Another song, Inner Sanctum, was inspired after Tennant and Lowe did a show in Las Vegas. Tennant says: “We played this small gig in an electronic dance music club and found ourselves in this inner sanctum. We didn’t know why we were there or anyone in there.

“It made me think how the dream of EDM clubbing today is to get into the inner sanctum. You’ve failed if you don’t get there where the supermodels and Kanye and Kim are.

“The EDM scene is all about a champagne lifestyle whereas the rave scene was a bottle of water. That’s why we like Berlin.”

Live shows have become a big part of the Pet Shop Boys experience in recent years. So when writing new songs do the pair think about how it will work at shows?

Tennant says: “I do notice that when writing, we do say ‘Oh this will be good live’, which is something we didn’t used to say.

“That’s because we never played live at the start,” laughs Lowe.

Tennant continues: “For the first few years we didn’t do concerts but when we did a show with (late director) Derek Jarman that was a big thing. We had amazing dancers from LA and we had all these costumes and clips of the seven deadly sins.

“We were ahead of our time I think. We always wanted to include theatrical elements and make a visual show like Grace Jones and David Bowie did. At first, people said it was odd but now everyone is including theatrical production.”

The extensive world tour that followed Electric was huge and their live high point. Working with award-winning stage designer Es Devlin, how do they plan to develop the Super show?

Tennant says: “Well, we are just starting work on our shows at the Royal Opera House in July.

“Es has this fantastic energy, as they say in California. She worked with U2 on their tour, which I loved. It was a staggering show.
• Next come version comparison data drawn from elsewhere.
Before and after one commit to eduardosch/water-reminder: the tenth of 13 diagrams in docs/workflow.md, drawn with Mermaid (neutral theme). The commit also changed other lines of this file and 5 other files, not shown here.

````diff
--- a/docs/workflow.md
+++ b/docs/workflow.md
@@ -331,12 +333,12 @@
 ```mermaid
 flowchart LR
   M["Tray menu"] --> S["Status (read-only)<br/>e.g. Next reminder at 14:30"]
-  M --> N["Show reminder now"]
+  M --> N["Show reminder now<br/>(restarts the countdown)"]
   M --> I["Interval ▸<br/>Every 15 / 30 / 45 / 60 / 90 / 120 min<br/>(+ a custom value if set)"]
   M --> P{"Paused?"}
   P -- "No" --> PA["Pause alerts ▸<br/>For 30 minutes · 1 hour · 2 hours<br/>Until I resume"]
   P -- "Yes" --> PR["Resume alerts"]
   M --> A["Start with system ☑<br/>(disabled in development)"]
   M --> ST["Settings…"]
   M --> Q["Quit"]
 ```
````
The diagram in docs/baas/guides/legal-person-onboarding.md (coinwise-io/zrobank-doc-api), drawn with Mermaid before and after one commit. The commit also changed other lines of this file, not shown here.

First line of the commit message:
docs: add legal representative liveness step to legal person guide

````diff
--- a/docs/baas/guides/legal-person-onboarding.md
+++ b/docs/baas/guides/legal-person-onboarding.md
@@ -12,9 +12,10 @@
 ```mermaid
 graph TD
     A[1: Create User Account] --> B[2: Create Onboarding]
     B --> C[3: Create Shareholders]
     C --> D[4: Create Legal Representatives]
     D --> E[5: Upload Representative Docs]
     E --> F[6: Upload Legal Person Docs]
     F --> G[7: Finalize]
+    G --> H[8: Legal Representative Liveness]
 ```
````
“Es has also worked with Kanye West, Take That and she is in LA now working with Beyonce.”

“She’s even done Adele!” hoots Lowe. “How does she find the time? She has a child as well.”

On the subject of Adele, both Tennant and Lowe say there’s no doubting her vocal talents.

Tennant says: “But I wish she would just sing and stop saying, ‘I’m cr*****g myself.’ Every time she speaks on stage it’s ‘Oh I’m s****ing myself.’ It’s gross. I mean what’s this tour called? The Imodium tour?”

The Pet Shop Boys are proud of the many artists they’ve worked with including Dusty Springfield, Lady Gaga, Liza Minnelli and Tina Turner.

One special moment for the duo was working with the late David Bowie on the song Hallo Spaceboy from his 1995 album Outside.

“He was a lot of fun to work with,” says Lowe. Tennant adds: “There’s a picture of Chris and I and David and we are all laughing on it.

“He was a great person as well as an artist. He was a phenomenon. All his work was astonishing and there was something very moving about the way he hadn’t been that available for the last ten years and he was very dignified with his illness.”

So having worked with Bowie, is there anyone else they regret never getting to work with?

“Nina Simone,” says Lowe. “We always wanted to work with her.”

Tennant adds: “And we were going to work on a track she’d made but it never happened and we never met her. In fact I never saw her live though Chris did.

“There is a film coming out about her and I can’t wait to see it because she is fascinating. So that is someone we always wished we’d worked with.

“But we don’t have any real regrets. Things are too good for us right now. Everything is, well, Super.”


Taken from: The Sun
Interviewer: JACQUI SWIFT